Directions for this task »
Your copy should match the records below exactly, except for the pictures.

------

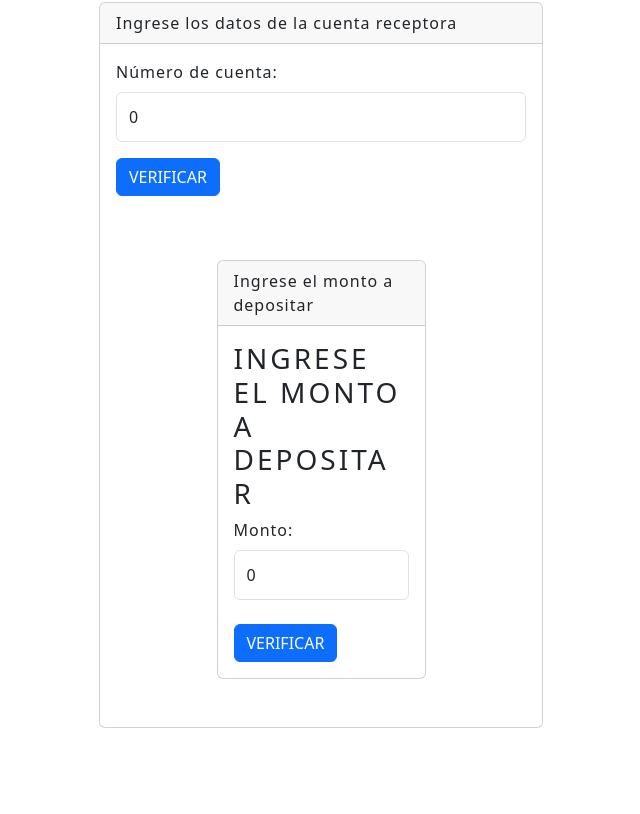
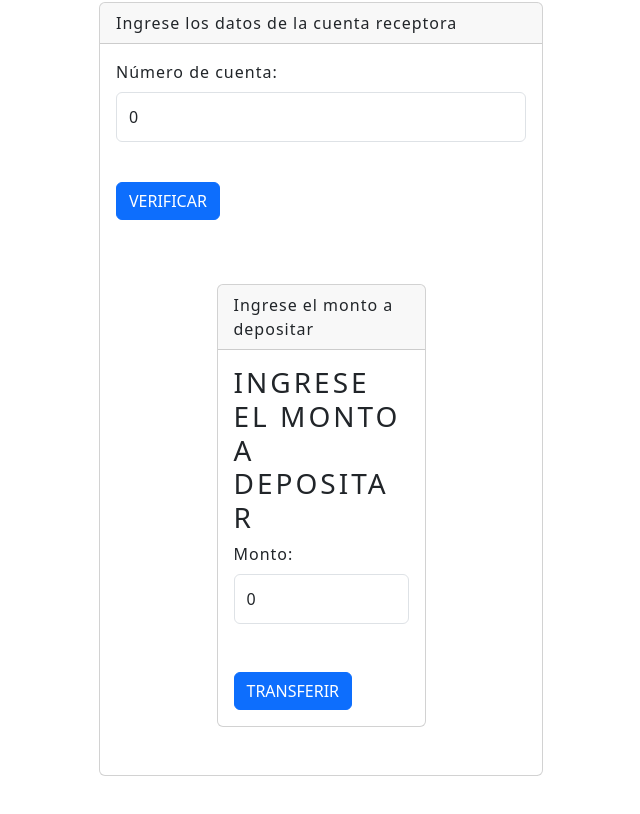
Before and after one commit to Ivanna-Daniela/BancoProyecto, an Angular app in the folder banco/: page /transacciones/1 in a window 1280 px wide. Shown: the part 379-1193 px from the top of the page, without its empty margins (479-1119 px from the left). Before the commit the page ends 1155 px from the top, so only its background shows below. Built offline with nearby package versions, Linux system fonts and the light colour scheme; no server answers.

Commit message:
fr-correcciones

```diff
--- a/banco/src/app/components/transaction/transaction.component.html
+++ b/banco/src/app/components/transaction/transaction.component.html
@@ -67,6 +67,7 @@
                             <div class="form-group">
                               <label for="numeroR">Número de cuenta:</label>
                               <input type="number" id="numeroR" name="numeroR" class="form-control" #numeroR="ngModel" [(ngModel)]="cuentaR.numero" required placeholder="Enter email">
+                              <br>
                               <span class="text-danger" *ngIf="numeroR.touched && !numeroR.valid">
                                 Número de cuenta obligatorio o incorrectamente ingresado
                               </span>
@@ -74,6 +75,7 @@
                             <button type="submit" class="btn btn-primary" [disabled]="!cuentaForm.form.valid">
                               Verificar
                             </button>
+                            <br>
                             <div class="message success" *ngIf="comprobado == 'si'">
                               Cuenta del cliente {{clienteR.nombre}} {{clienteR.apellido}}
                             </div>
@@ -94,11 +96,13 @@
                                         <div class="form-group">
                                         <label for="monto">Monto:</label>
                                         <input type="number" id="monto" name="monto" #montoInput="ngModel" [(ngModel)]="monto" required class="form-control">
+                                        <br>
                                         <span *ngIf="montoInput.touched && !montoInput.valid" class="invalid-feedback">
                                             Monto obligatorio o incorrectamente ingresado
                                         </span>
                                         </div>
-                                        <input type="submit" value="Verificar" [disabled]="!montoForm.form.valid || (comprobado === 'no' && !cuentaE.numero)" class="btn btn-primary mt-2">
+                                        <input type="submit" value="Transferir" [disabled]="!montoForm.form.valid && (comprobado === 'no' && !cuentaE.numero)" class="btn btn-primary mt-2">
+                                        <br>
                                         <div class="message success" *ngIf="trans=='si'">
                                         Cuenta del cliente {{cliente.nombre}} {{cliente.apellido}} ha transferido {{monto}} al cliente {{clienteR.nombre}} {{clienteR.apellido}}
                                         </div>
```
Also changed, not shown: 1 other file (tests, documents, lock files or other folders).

------

Response to the exercise »
Before and after one commit to Ivanna-Daniela/BancoProyecto, an Angular app in the folder banco/: page /transacciones/1 in a window 1280 px wide. Shown: the part 379-1193 px from the top of the page, without its empty margins (479-1119 px from the left). Before the commit the page ends 1155 px from the top, so only its background shows below. Built offline with nearby package versions, Linux system fonts and the light colour scheme; no server answers.

Commit message:
fr-correcciones

```diff
--- a/banco/src/app/components/transaction/transaction.component.html
+++ b/banco/src/app/components/transaction/transaction.component.html
@@ -67,6 +67,7 @@
                             <div class="form-group">
                               <label for="numeroR">Número de cuenta:</label>
                               <input type="number" id="numeroR" name="numeroR" class="form-control" #numeroR="ngModel" [(ngModel)]="cuentaR.numero" required placeholder="Enter email">
+                              <br>
                               <span class="text-danger" *ngIf="numeroR.touched && !numeroR.valid">
                                 Número de cuenta obligatorio o incorrectamente ingresado
                               </span>
@@ -74,6 +75,7 @@
                             <button type="submit" class="btn btn-primary" [disabled]="!cuentaForm.form.valid">
                               Verificar
                             </button>
+                            <br>
                             <div class="message success" *ngIf="comprobado == 'si'">
                               Cuenta del cliente {{clienteR.nombre}} {{clienteR.apellido}}
                             </div>
@@ -94,11 +96,13 @@
                                         <div class="form-group">
                                         <label for="monto">Monto:</label>
                                         <input type="number" id="monto" name="monto" #montoInput="ngModel" [(ngModel)]="monto" required class="form-control">
+                                        <br>
                                         <span *ngIf="montoInput.touched && !montoInput.valid" class="invalid-feedback">
                                             Monto obligatorio o incorrectamente ingresado
                                         </span>
                                         </div>
-                                        <input type="submit" value="Verificar" [disabled]="!montoForm.form.valid || (comprobado === 'no' && !cuentaE.numero)" class="btn btn-primary mt-2">
+                                        <input type="submit" value="Transferir" [disabled]="!montoForm.form.valid && (comprobado === 'no' && !cuentaE.numero)" class="btn btn-primary mt-2">
+                                        <br>
                                         <div class="message success" *ngIf="trans=='si'">
                                         Cuenta del cliente {{cliente.nombre}} {{cliente.apellido}} ha transferido {{monto}} al cliente {{clienteR.nombre}} {{clienteR.apellido}}
                                         </div>
```
Also changed, not shown: 1 other file (tests, documents, lock files or other folders).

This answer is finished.